For a lot of people, having that ticket tucked in their pocket or handbag is a physical reminder of the possibility of winning and, a lot of people say that they wouldn’t get the same kind of thrill from playing the lottery online. Similarly, many people say that buying a scratchcard online just isn’t the same as being able to physically scratch off the panel to reveal a possible win. In the UK alone, around 1.5 million people are thought to be at risk of developing a gambling habit; something which is extremely harmful and can lead to debt, job losses, crime, relationship breakdowns and, unfortunately, in some cases, suicide.

Don’t let a hobby turn into a habit
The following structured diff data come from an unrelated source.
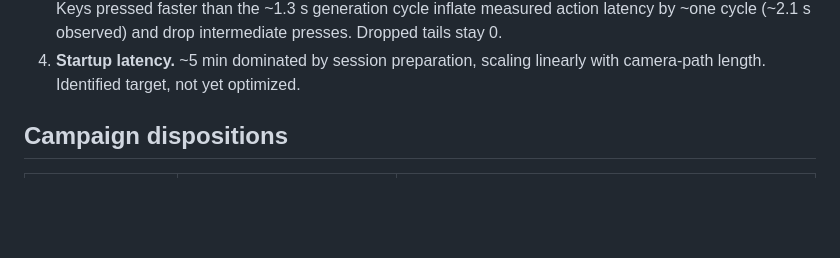
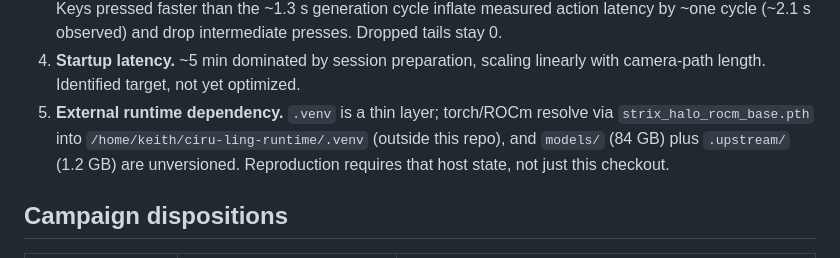
Before and after one commit to boxwrench/lingbot-world-V2-halo, a Markdown page: docs/STATUS.md, the part around the change. Drawn GitHub-style; blank space fills up the shorter version.

Commit message:
Docs: note external torch/models/upstream provenance dependency

```diff
--- a/docs/STATUS.md
+++ b/docs/STATUS.md
@@ -64,6 +64,11 @@ established. Evidence: `experiment/a5-visual-3v4:docs/artifacts/a5-visual-3v4-20
    (~2.1 s observed) and drop intermediate presses. Dropped tails stay 0.
 4. **Startup latency.** ~5 min dominated by session preparation, scaling
    linearly with camera-path length. Identified target, not yet optimized.
+5. **External runtime dependency.** `.venv` is a thin layer; torch/ROCm
+   resolve via `strix_halo_rocm_base.pth` into
+   `/home/keith/ciru-ling-runtime/.venv` (outside this repo), and
+   `models/` (84 GB) plus `.upstream/` (1.2 GB) are unversioned. Reproduction
+   requires that host state, not just this checkout.
 
 ## Campaign dispositions
 
```
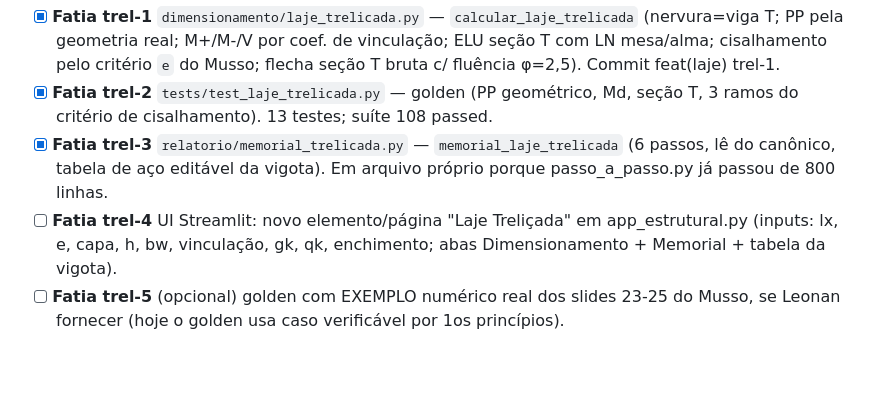
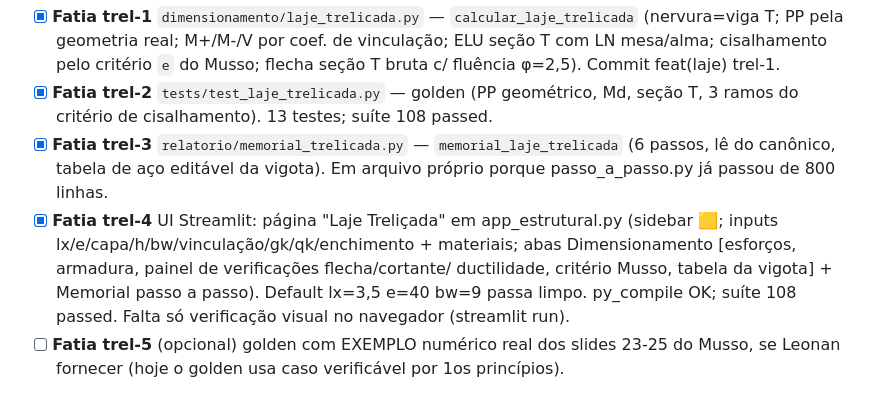
Before and after one commit to LeonanLima/d-lima-institucional, a Markdown page: docs/musso-lajes-nervuradas.md, the part around the change. Rendered like a GitHub page; blank space fills up the shorter version.

Commit message:
docs(laje): marca Fatia trel-4 (UI Streamlit da laje trelicada) concluida

```diff
--- a/docs/musso-lajes-nervuradas.md
+++ b/docs/musso-lajes-nervuradas.md
@@ -49,9 +49,12 @@ as considerações do Musso — par com [tabela maciça do Musso](../calc_estrut
 - [x] **Fatia trel-3** `relatorio/memorial_trelicada.py` — `memorial_laje_trelicada`
   (6 passos, lê do canônico, tabela de aço editável da vigota). Em arquivo próprio
   porque passo_a_passo.py já passou de 800 linhas.
-- [ ] **Fatia trel-4** UI Streamlit: novo elemento/página "Laje Treliçada" em
-  app_estrutural.py (inputs: lx, e, capa, h, bw, vinculação, gk, qk, enchimento;
-  abas Dimensionamento + Memorial + tabela da vigota).
+- [x] **Fatia trel-4** UI Streamlit: página "Laje Treliçada" em app_estrutural.py
+  (sidebar 🟨; inputs lx/e/capa/h/bw/vinculação/gk/qk/enchimento + materiais;
+  abas Dimensionamento [esforços, armadura, painel de verificações flecha/cortante/
+  ductilidade, critério Musso, tabela da vigota] + Memorial passo a passo). Default
+  lx=3,5 e=40 bw=9 passa limpo. py_compile OK; suíte 108 passed. Falta só verificação
+  visual no navegador (streamlit run).
 - [ ] **Fatia trel-5** (opcional) golden com EXEMPLO numérico real dos slides 23-25
   do Musso, se Leonan fornecer (hoje o golden usa caso verificável por 1os princípios).
 
```
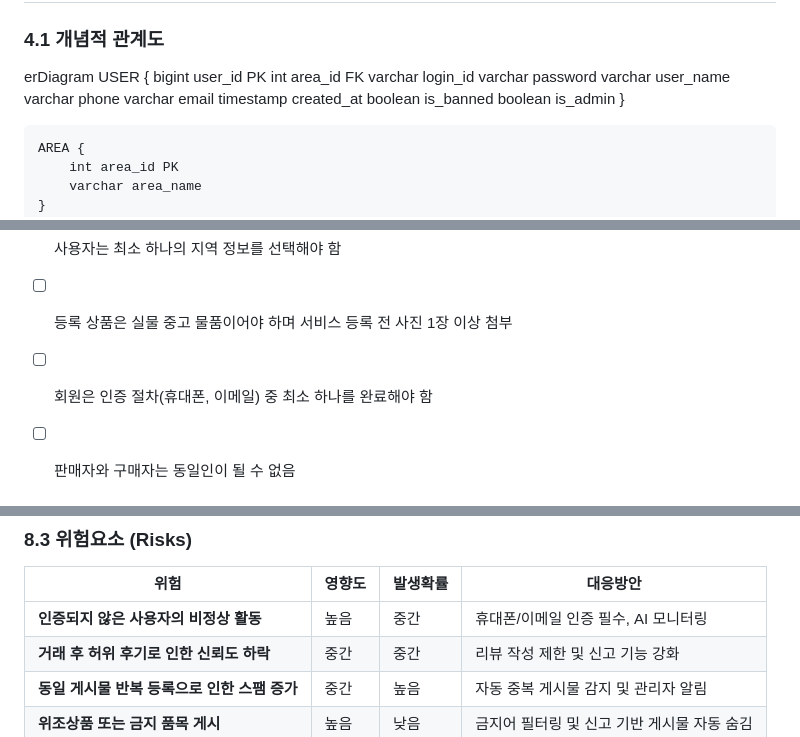
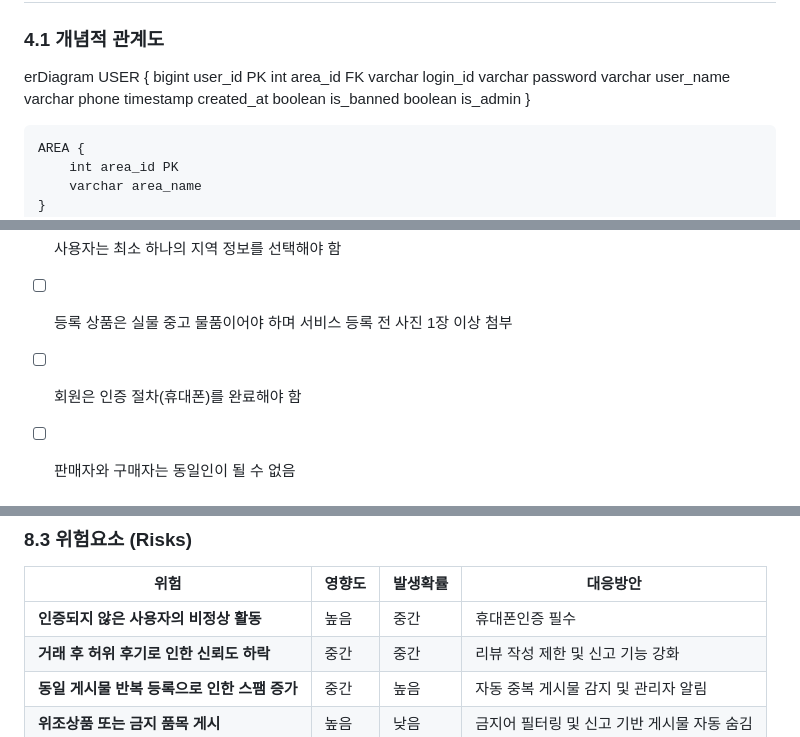
Before and after one commit to oyushik/rookiejangter-web-market, a Markdown page: docs/domain.md, 3 parts joined by grey strips. Rendered like a GitHub page.

```diff
--- a/docs/domain.md
+++ b/docs/domain.md
@@ -508,7 +507,6 @@ erDiagram
         varchar password
         varchar user_name
         varchar phone
-        varchar email
         timestamp created_at
         boolean is_banned
         boolean is_admin
@@ -817,7 +815,7 @@ graph TD
 
 - [ ] 등록 상품은 실물 중고 물품이어야 하며 서비스 등록 전 사진 1장 이상 첨부
 
-- [ ] 회원은 인증 절차(휴대폰, 이메일) 중 최소 하나를 완료해야 함
+- [ ] 회원은 인증 절차(휴대폰)를 완료해야 함
 
 - [ ] 판매자와 구매자는 동일인이 될 수 없음
 
@@ -833,7 +831,7 @@ graph TD
 ### 8.3 위험요소 (Risks)
 | 위험                          | 영향도 | 발생확률 | 대응방안                      |
 | --------------------------- | --- | ---- | ------------------------- |
-| **인증되지 않은 사용자의 비정상 활동**     | 높음  | 중간   | 휴대폰/이메일 인증 필수, AI 모니터링    |
+| **인증되지 않은 사용자의 비정상 활동**     | 높음  | 중간   | 휴대폰인증 필수 |
 | **거래 후 허위 후기로 인한 신뢰도 하락**   | 중간  | 중간   | 리뷰 작성 제한 및 신고 기능 강화       |
 | **동일 게시물 반복 등록으로 인한 스팸 증가** | 중간  | 높음   | 자동 중복 게시물 감지 및 관리자 알림     |
 | **위조상품 또는 금지 품목 게시**        | 높음  | 낮음   | 금지어 필터링 및 신고 기반 게시물 자동 숨김 |
```
Also changed, not shown: other parts of docs/domain.md (+7 -8 lines), README.md (+2 -2 lines), custom-issue.md (added, +17 -0 lines).
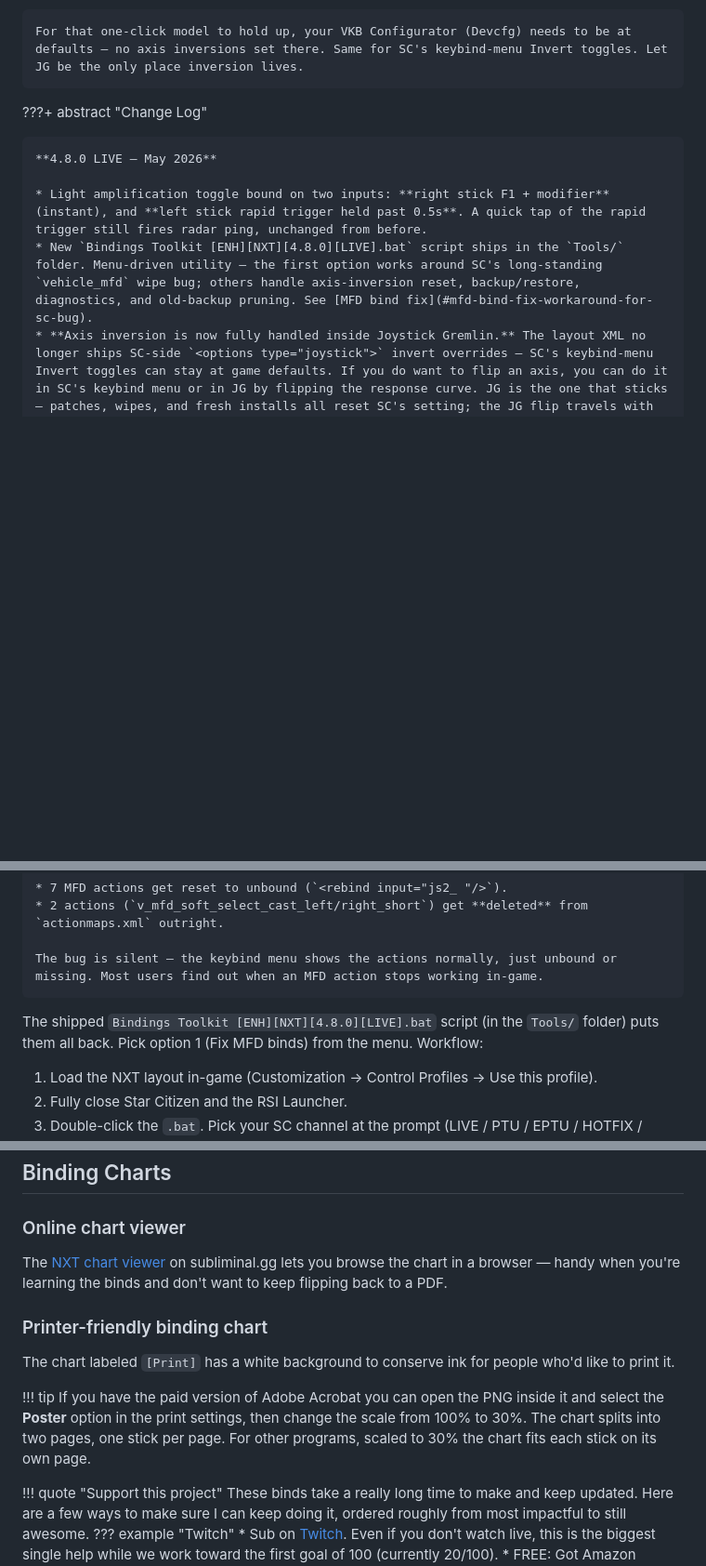
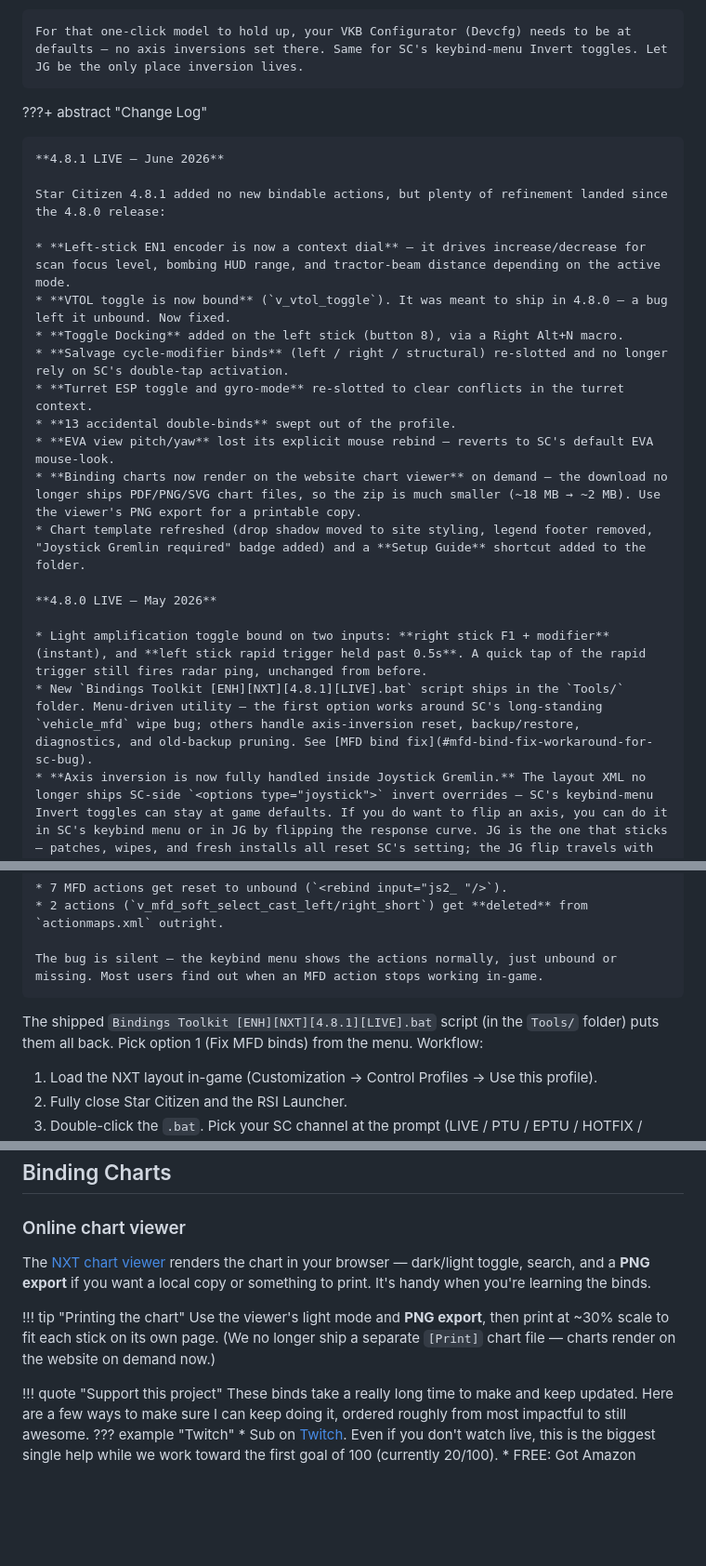
Before and after one commit to Subs-Curated-Bindings/docs, a Markdown page: docs/joysticks/vkb-nxt-evo.md, 3 parts joined by grey strips. Shown at 93% size. Drawn GitHub-style; blank space fills up the shorter version.

Commit message:
NXT docs: add 4.8.1 changelog, bump toolkit filenames, refresh chart-viewer section
Co-Authored-By: Claude Opus 4.8 <noreply@anthropic.com>

```diff
--- a/docs/joysticks/vkb-nxt-evo.md
+++ b/docs/joysticks/vkb-nxt-evo.md
@@ -21,10 +21,24 @@ These binds use Joystick Gremlin to layer modifiers, mode switching, response cu
 
 ???+ abstract "Change Log"
 
+    **4.8.1 LIVE — June 2026**
+
+    Star Citizen 4.8.1 added no new bindable actions, but plenty of refinement landed since the 4.8.0 release:
+
+    * **Left-stick EN1 encoder is now a context dial** — it drives increase/decrease for scan focus level, bombing HUD range, and tractor-beam distance depending on the active mode.
+    * **VTOL toggle is now bound** (`v_vtol_toggle`). It was meant to ship in 4.8.0 — a bug left it unbound. Now fixed.
+    * **Toggle Docking** added on the left stick (button 8), via a Right Alt+N macro.
+    * **Salvage cycle-modifier binds** (left / right / structural) re-slotted and no longer rely on SC's double-tap activation.
+    * **Turret ESP toggle and gyro-mode** re-slotted to clear conflicts in the turret context.
+    * **13 accidental double-binds** swept out of the profile.
+    * **EVA view pitch/yaw** lost its explicit mouse rebind — reverts to SC's default EVA mouse-look.
+    * **Binding charts now render on the website chart viewer** on demand — the download no longer ships PDF/PNG/SVG chart files, so the zip is much smaller (~18 MB → ~2 MB). Use the viewer's PNG export for a printable copy.
+    * Chart template refreshed (drop shadow moved to site styling, legend footer removed, "Joystick Gremlin required" badge added) and a **Setup Guide** shortcut added to the folder.
+
     **4.8.0 LIVE — May 2026**
 
     * Light amplification toggle bound on two inputs: **right stick F1 + modifier** (instant), and **left stick rapid trigger held past 0.5s**. A quick tap of the rapid trigger still fires radar ping, unchanged from before.
-    * New `Bindings Toolkit [ENH][NXT][4.8.0][LIVE].bat` script ships in the `Tools/` folder. Menu-driven utility — the first option works around SC's long-standing `vehicle_mfd` wipe bug; others handle axis-inversion reset, backup/restore, diagnostics, and old-backup pruning. See [MFD bind fix](#mfd-bind-fix-workaround-for-sc-bug).
+    * New `Bindings Toolkit [ENH][NXT][4.8.1][LIVE].bat` script ships in the `Tools/` folder. Menu-driven utility — the first option works around SC's long-standing `vehicle_mfd` wipe bug; others handle axis-inversion reset, backup/restore, diagnostics, and old-backup pruning. See [MFD bind fix](#mfd-bind-fix-workaround-for-sc-bug).
     * **Axis inversion is now fully handled inside Joystick Gremlin.** The layout XML no longer ships SC-side `<options type="joystick">` invert overrides — SC's keybind-menu Invert toggles can stay at game defaults. If you do want to flip an axis, you can do it in SC's keybind menu or in JG by flipping the response curve. JG is the one that sticks — patches, wipes, and fresh installs all reset SC's setting; the JG flip travels with the profile.
     * Various spelling errors across filenames and audio paths fixed. If you had a custom profile referencing those old paths, repoint after import.
     * **Heads up — JG R14 macro editor visual bug.** Opening a macro action in JG R14's editor can show "X Axis" on `<vjoy>` rows where the XML correctly says Button. Visual only, ignore it. See [Known Issues](#jg-r14-macro-editor-x-axis-rendering-bug).
@@ -118,7 +132,7 @@ Two MFD bindings (`v_mfd_soft_select_cast_left/right_short`) require a double-ta
 
     The bug is silent — the keybind menu shows the actions normally, just unbound or missing. Most users find out when an MFD action stops working in-game.
 
-The shipped `Bindings Toolkit [ENH][NXT][4.8.0][LIVE].bat` script (in the `Tools/` folder) puts them all back. Pick option 1 (Fix MFD binds) from the menu. Workflow:
+The shipped `Bindings Toolkit [ENH][NXT][4.8.1][LIVE].bat` script (in the `Tools/` folder) puts them all back. Pick option 1 (Fix MFD binds) from the menu. Workflow:
 
 1. Load the NXT layout in-game (Customization → Control Profiles → Use this profile).
 2. Fully close Star Citizen and the RSI Launcher.
@@ -234,14 +248,10 @@ Common joystick / Star Citizen issues and their fixes live in the [Peripheral FA
 
 ### Online chart viewer
 
-The [NXT chart viewer](https://subliminal.gg/bindings/vkb-gladiator-dual/chart) on subliminal.gg lets you browse the chart in a browser — handy when you're learning the binds and don't want to keep flipping back to a PDF.
+The [NXT chart viewer](https://subliminal.gg/bindings/vkb-gladiator-dual/chart) renders the chart in your browser — dark/light toggle, search, and a **PNG export** if you want a local copy or something to print. It's handy when you're learning the binds.
 
-### Printer-friendly binding chart
-
-The chart labeled `[Print]` has a white background to conserve ink for people who'd like to print it.
-
-!!! tip
-    If you have the paid version of Adobe Acrobat you can open the PNG inside it and select the **Poster** option in the print settings, then change the scale from 100% to 30%. The chart splits into two pages, one stick per page. For other programs, scaled to 30% the chart fits each stick on its own page.
+!!! tip "Printing the chart"
+    Use the viewer's light mode and **PNG export**, then print at ~30% scale to fit each stick on its own page. (We no longer ship a separate `[Print]` chart file — charts render on the website on demand now.)
 
 !!! quote "Support this project"
     These binds take a really long time to make and keep updated. Here are a few ways to make sure I can keep doing it, ordered roughly from most impactful to still awesome.
```
Also changed, not shown: other parts of docs/joysticks/vkb-nxt-evo.md (+1 -1 lines).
Whether you choose a paper ticket or prefer to play the lottery online, it’s important to remember that the lottery is a form of gambling. While we mentioned earlier that paper tickets purchased from a shop can help in the fight against problem gambling, this is not always the case. Most of us will have seen somebody buy a scratch card in a shop, scratch it off and, then, immediately swap a winning card for further tickets. With any kind of gambling, it’s essential that you know when to stop and that you make sure that you never gamble more than you can afford to win. g